It was a song that would define Madonna for most of the decade - whether she liked it or not.

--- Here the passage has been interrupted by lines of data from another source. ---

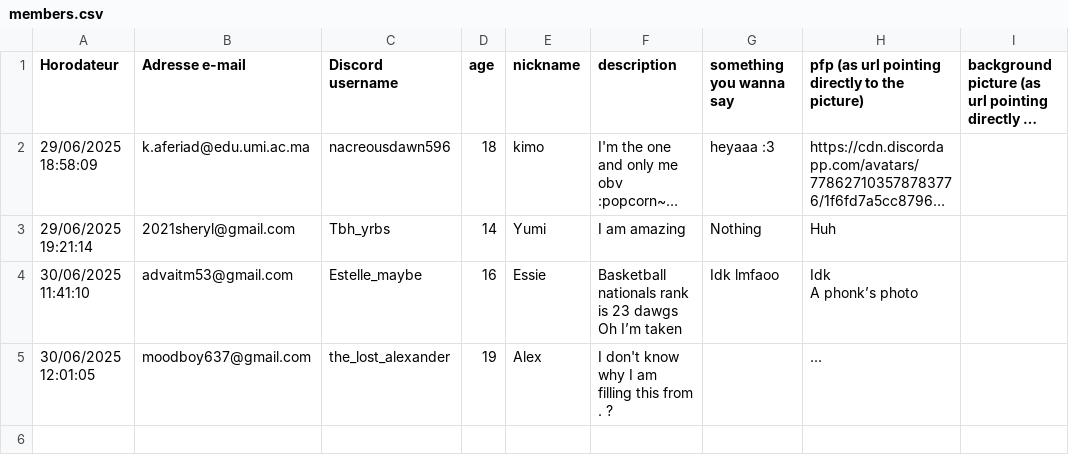
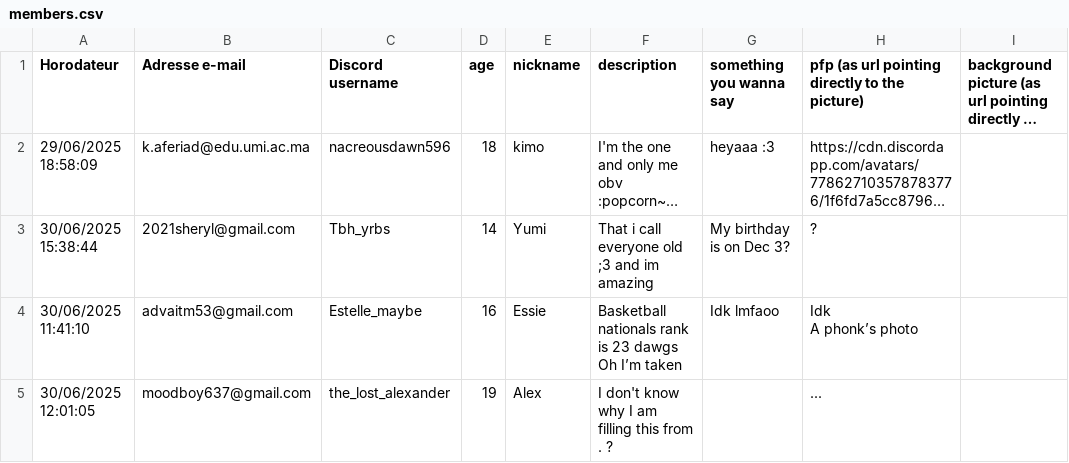
Before and after one commit to smartest-retards/member, a CSV file: members.csv, drawn as a sheet; only a part is shown; long unchanged cells end in …; the diff covers the shown part only; the diff names each change by its address in the sheet, - before the commit and + after, or states it on an @@ line.

Commit message:
added new members

```diff
--- a/members.csv
+++ b/members.csv
-A3 (Horodateur): 29/06/2025 19:21:14
+A3 (Horodateur): 30/06/2025 15:38:44
-F3 (description): I am amazing
+F3 (description): That i call everyone old ;3 and im amazing
-G3 (something you wanna say): Nothing
+G3 (something you wanna say): My birthday is on Dec 3?
-H3: Huh
+H3: ?
```
Also changed, not shown: 2 added rows elsewhere in this file.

"Material Girl" was Madonna's follow-up to the title track from the singer's second album Like a Virgin (1984). The "Virgin" single would spend six weeks atop the Billboard Hot 100 in 1984 and 1985, followed by a three-week spell for the album at No. 1 in February 1985. (Her wish "to rule the world" on American Bandstand at the top of the year was indeed a prophesy!) Propelled by the killer production of Nile Rodgers (who recruited CHIC co-founder Bernard Edwards and bandmate Tony Thompson to play bass and drums on the track along his own guitar work), "Material Girl" lit up radio stations and clubs across America and the world, reaching No. 2 on the U.S. pop charts (kept from the top by REO Speedwagon and Phil Collins) and No. 3 in England.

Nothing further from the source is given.